November 2017. A delegation of the Dutch dredging company Van Oord listens to fishermen from communities around Suape harbour, Brazil. For the fishing communities, the meeting meant a long-awaited breakthrough in their efforts to have their grievances heard. Their fishing grounds have been damaged ever since Van Oord started deepening the sea access channel to the port seven years ago.
In 2017 Both ENDS stepped up its efforts to stop the Dutch government from supporting the fossil fuel industry. Phasing out fossil fuels is key to achieving the goals set in the Paris Climate Agreement. To Both ENDS, there is another reason: fossil fuel-related projects often have disastrous effects for the poorest people in the Global South.
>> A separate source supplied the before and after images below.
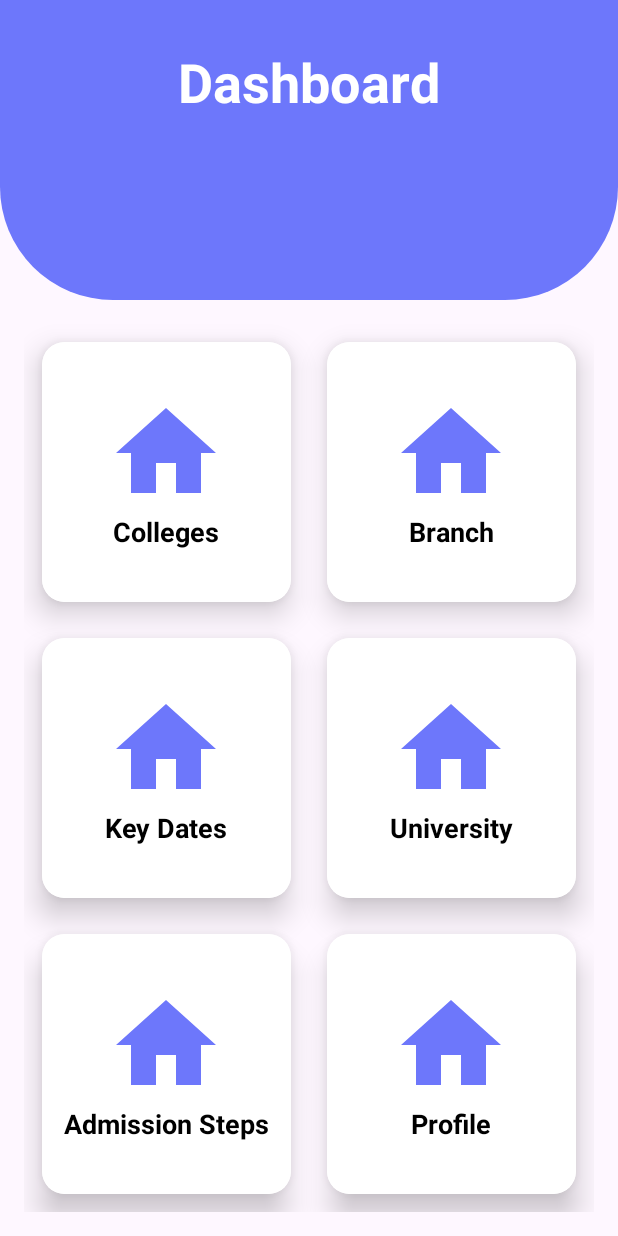
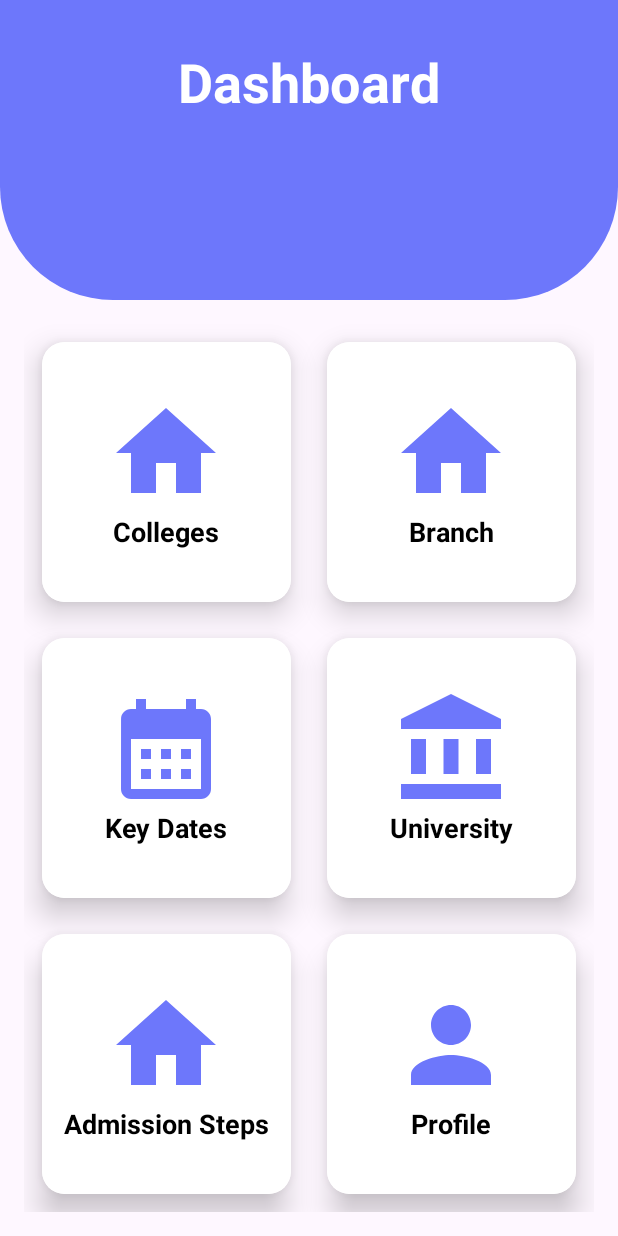
Before and after one commit to Parthrajsinh14/AD_Project, an Android app: the screen it shows after launch once a user with an empty profile is signed in (DashBoard), on a phone screen of 412 x 824 dp. Run offline under Robolectric (Android 15) with nearby library versions, the phone set to English and light mode, and no system bars; our stand-ins replace Firebase (no records; nobody signed in at launch, a user with empty details on screens opened directly).

Commit message:
Completed Key Dates module

```diff
--- /dev/null
+++ b/app/src/main/res/drawable/key_dates.xml
@@ -0,0 +1,5 @@
+<vector xmlns:android="http://schemas.android.com/apk/res/android" android:height="24dp" android:tint="@color/purple" android:viewportHeight="24" android:viewportWidth="24" android:width="24dp">
+
+    <path android:fillColor="@android:color/white" android:pathData="M19,4h-1V2h-2v2H8V2H6v2H5C3.89,4 3.01,4.9 3.01,6L3,20c0,1.1 0.89,2 2,2h14c1.1,0 2,-0.9 2,-2V6C21,4.9 20.1,4 19,4zM19,20H5V10h14V20zM9,14H7v-2h2V14zM13,14h-2v-2h2V14zM17,14h-2v-2h2V14zM9,18H7v-2h2V18zM13,18h-2v-2h2V18zM17,18h-2v-2h2V18z"/>
+
+</vector>
--- /dev/null
+++ b/app/src/main/res/drawable/profile.xml
@@ -0,0 +1,5 @@
+<vector xmlns:android="http://schemas.android.com/apk/res/android" android:height="24dp" android:tint="@color/purple" android:viewportHeight="24" android:viewportWidth="24" android:width="24dp">
+
+    <path android:fillColor="@android:color/white" android:pathData="M12,12c2.21,0 4,-1.79 4,-4s-1.79,-4 -4,-4 -4,1.79 -4,4 1.79,4 4,4zM12,14c-2.67,0 -8,1.34 -8,4v2h16v-2c0,-2.66 -5.33,-4 -8,-4z"/>
+
+</vector>
--- /dev/null
+++ b/app/src/main/res/drawable/university.xml
@@ -0,0 +1,13 @@
+<vector xmlns:android="http://schemas.android.com/apk/res/android" android:height="24dp" android:tint="@color/purple" android:viewportHeight="24" android:viewportWidth="24" android:width="24dp">
+
+    <path android:fillColor="@android:color/white" android:pathData="M4,10h3v7h-3z"/>
+
+    <path android:fillColor="@android:color/white" android:pathData="M10.5,10h3v7h-3z"/>
+
+    <path android:fillColor="@android:color/white" android:pathData="M2,19h20v3h-20z"/>
+
+    <path android:fillColor="@android:color/white" android:pathData="M17,10h3v7h-3z"/>
+
+    <path android:fillColor="@android:color/white" android:pathData="M12,1l-10,5l0,2l20,0l0,-2z"/>
+
+</vector>
--- a/app/src/main/res/layout/activity_dash_board.xml
+++ b/app/src/main/res/layout/activity_dash_board.xml
@@ -135,7 +135,7 @@
                     android:layout_width="80dp"
                     android:layout_height="80dp"
                     android:layout_gravity="center_horizontal"
-                    android:src="@drawable/ic_home" />
+                    android:src="@drawable/key_dates" />
 
                 <TextView
                     android:layout_width="wrap_content"
@@ -172,7 +172,7 @@
                     android:layout_width="80dp"
                     android:layout_height="80dp"
                     android:layout_gravity="center_horizontal"
-                    android:src="@drawable/ic_home" />
+                    android:src="@drawable/university" />
 
                 <TextView
                     android:layout_width="wrap_content"
@@ -247,7 +247,7 @@
                     android:layout_width="80dp"
                     android:layout_height="80dp"
                     android:layout_gravity="center_horizontal"
-                    android:src="@drawable/ic_home" />
+                    android:src="@drawable/profile" />
 
                 <TextView
                     android:layout_width="wrap_content"
--- a/app/src/main/res/values/colors.xml
+++ b/app/src/main/res/values/colors.xml
@@ -21,6 +21,7 @@
     <color name="secondaryTextColor">#555555</color> <!-- Dark gray color for secondary text -->
     <color name="tertiaryTextColor">#888888</color>
     <color name="indicatorColor">#555555</color>
+    <color name="circleColor">#2196F3</color>
 
 
 </resources>
```
Also changed, not shown: app/src/main/java/com/example/College_Details/KeyDates.java (+32 -0 lines), app/src/main/java/com/example/College_Details/KeyDatesAdapter.java (added, +52 -0 lines), app/src/main/java/com/example/College_Details/KeyDatesModel.java (added, +29 -0 lines), app/src/main/java/com/example/College_Details/RegisterActivity.java (+4 -5 lines), app/src/main/res/layout/activity_key_dates.xml (+17 -13 lines), app/src/main/res/layout/item_key_dates.xml (added, +43 -0 lines).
For several years now, Both ENDS has been drawing attention to the downsides of existing Bilateral Investment Treaties (BITs) between the Netherlands and countries in the Global South. In 2017, an important step was taken, when Uganda decided to terminate its BIT with the Netherlands, as advised by Both ENDS and our local partner SEATINI.
It was minus 20 degrees Celsius when 2.000 women gathered at the main square of Ulaanbaatar, Mongolia, to voice their distress about the terrible smog in the city caused by three large power plants. Soon after, the women were invited to speak about the problem of air pollution with the minister of environment.
Although the human rights to water, food and a healthy environment have been incorporated in international legal instruments, in many countries these rights are violated on a massive scale. Women suffer disproportionally, because it is mostly still their role to feed the family and fetch water, but also because they lack decision-making power over the use of natural resources.